- [Your assignment] For the records below, give the count of lines holding the word "تعليق" and nothing more.

Revision tracking records:
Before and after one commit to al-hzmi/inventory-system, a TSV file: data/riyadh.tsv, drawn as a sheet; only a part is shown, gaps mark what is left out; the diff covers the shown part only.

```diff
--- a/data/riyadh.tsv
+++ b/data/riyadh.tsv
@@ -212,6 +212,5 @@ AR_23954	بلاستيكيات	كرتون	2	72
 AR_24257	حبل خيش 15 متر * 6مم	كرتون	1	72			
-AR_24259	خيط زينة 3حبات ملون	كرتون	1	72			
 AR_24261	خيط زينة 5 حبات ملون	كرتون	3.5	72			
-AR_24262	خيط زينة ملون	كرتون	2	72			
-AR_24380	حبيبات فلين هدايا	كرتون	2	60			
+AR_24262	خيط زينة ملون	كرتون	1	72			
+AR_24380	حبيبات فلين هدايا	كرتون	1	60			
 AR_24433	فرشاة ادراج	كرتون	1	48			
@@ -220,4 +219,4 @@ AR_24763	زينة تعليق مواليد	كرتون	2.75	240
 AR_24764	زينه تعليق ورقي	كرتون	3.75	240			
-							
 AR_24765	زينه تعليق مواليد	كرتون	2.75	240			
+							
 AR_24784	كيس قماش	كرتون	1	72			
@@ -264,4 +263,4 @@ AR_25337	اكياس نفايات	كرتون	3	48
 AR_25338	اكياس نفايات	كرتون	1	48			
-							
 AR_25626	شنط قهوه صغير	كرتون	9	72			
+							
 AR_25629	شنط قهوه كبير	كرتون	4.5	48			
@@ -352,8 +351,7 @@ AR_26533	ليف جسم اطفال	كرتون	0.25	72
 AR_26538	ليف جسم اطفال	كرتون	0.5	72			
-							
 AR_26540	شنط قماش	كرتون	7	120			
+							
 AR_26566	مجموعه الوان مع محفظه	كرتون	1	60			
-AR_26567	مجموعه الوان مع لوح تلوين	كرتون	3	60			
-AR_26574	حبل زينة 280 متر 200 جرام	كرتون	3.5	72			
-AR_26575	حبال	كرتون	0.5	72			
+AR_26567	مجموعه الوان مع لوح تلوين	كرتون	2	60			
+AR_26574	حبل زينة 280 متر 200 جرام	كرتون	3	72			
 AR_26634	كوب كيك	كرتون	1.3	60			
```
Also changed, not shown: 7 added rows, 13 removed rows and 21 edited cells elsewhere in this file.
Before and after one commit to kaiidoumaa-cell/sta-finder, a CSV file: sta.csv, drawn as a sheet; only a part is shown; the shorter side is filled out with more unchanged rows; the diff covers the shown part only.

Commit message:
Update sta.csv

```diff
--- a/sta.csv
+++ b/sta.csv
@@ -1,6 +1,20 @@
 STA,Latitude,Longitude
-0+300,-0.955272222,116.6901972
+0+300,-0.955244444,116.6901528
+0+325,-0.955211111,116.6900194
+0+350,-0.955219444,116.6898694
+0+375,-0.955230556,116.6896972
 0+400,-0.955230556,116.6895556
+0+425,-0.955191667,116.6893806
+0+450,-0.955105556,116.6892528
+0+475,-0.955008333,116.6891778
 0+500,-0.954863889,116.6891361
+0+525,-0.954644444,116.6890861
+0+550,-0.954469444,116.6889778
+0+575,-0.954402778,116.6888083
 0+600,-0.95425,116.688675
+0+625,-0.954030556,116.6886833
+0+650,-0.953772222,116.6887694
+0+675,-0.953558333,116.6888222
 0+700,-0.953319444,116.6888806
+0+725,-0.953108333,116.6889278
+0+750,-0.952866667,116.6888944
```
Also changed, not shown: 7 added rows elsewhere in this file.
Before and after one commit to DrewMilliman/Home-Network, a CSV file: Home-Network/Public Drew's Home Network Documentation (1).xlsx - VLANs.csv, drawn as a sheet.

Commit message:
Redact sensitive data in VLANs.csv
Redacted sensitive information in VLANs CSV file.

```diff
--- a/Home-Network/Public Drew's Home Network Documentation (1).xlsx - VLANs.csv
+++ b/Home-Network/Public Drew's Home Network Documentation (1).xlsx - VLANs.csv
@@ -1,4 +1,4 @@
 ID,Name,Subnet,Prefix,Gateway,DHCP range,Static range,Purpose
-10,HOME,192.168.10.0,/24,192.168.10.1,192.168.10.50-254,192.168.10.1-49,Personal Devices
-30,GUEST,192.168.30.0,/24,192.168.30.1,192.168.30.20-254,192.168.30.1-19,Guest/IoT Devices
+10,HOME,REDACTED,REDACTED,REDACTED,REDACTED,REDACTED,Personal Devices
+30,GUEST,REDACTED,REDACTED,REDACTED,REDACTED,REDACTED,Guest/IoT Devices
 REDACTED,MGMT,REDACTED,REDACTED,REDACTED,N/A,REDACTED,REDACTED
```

- [Result] 3